I also incorporated triangles in the avatar images themselves. At the time, these images where only meant as placeholders for players who didn’t have a profile image in Game Center. However, since Game Center by now does not support profile images anymore, these placeholders are now the only visual representation of a player. To make them more recognizable, each avatar image also has a background color which, as well as the image itself, always stays the same for a player.
Initially, I played with the idea of having all icons made of triangles. I liked the uniqueness of that but ultimately decided against it as the icons would have looked coarser and would have been harder to recognize and understand. Instead, most icons now have a polygonal shape which resembles something made of triangles and makes them look a bit like tangram figures.
Geometry Fun Fact: The hexagon shapes I use are regular hexagons, meaning that all six corners have the same angle of 120°. The triangles on the board, however, are not regular (or equilateral as the geometry-buffs would say). Initially, that was because I made a mistake while drawing them on the screen but it turned out to be another lucky accident: A regular triangle would be roughly 15% wider than it is tall.

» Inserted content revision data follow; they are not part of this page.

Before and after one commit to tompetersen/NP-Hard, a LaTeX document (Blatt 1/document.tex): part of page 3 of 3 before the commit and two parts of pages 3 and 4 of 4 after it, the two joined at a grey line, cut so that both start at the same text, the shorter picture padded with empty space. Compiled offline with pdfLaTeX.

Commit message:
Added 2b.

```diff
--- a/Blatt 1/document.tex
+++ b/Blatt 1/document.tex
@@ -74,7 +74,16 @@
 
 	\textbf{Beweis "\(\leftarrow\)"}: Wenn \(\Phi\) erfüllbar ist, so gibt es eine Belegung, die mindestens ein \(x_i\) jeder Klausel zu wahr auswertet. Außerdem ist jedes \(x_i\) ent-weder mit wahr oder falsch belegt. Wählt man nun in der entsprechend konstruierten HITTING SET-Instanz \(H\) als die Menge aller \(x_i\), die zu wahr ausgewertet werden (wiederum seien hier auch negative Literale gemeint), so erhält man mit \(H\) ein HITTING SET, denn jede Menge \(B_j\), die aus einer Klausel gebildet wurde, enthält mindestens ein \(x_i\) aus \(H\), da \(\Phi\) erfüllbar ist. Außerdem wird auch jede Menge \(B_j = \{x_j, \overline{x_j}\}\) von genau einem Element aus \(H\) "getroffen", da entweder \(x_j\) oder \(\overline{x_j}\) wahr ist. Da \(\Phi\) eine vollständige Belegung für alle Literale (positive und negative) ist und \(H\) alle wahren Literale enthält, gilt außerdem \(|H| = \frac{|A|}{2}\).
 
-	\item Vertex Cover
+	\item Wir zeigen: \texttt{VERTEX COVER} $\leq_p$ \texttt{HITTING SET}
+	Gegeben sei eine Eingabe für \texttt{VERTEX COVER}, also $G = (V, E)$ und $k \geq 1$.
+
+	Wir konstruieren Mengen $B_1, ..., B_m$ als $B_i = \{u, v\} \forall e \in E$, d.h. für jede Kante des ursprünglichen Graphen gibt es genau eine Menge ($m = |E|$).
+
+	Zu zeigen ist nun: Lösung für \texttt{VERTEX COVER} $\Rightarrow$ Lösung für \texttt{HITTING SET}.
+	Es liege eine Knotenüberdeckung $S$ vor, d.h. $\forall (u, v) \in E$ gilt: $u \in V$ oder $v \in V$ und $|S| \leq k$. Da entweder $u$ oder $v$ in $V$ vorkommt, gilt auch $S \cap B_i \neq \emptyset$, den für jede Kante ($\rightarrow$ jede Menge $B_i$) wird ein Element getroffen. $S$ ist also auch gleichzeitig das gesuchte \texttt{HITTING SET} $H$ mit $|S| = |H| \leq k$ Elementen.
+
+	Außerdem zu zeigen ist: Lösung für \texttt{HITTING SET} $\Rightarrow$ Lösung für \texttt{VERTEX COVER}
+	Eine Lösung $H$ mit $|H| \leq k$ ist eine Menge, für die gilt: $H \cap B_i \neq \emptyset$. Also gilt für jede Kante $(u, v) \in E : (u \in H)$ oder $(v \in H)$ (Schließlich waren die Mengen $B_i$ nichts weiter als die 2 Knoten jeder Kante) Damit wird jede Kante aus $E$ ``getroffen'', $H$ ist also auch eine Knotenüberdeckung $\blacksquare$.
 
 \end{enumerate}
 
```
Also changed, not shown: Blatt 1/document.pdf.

Since I wanted Letteral to be played in portrait mode, the width of the screen is the limiting factor. So for the board, I went for triangles that are as wide as they are tall. This makes them isosceles triangles in which the top angle is more acute than the other two. Why am I saying all of this?
Now, technically, the hexagons you form on the board do not have the same regular shape as the hexagons I use for all the buttons. However, I guess that, apart from a few designers who cringe in agony when they first play the game, next to nobody will notice…
So this is all there is to say about hexagons, triangles and the basic design of Letteral. Next week, I’ll not only talk about colors but also about animations and sound.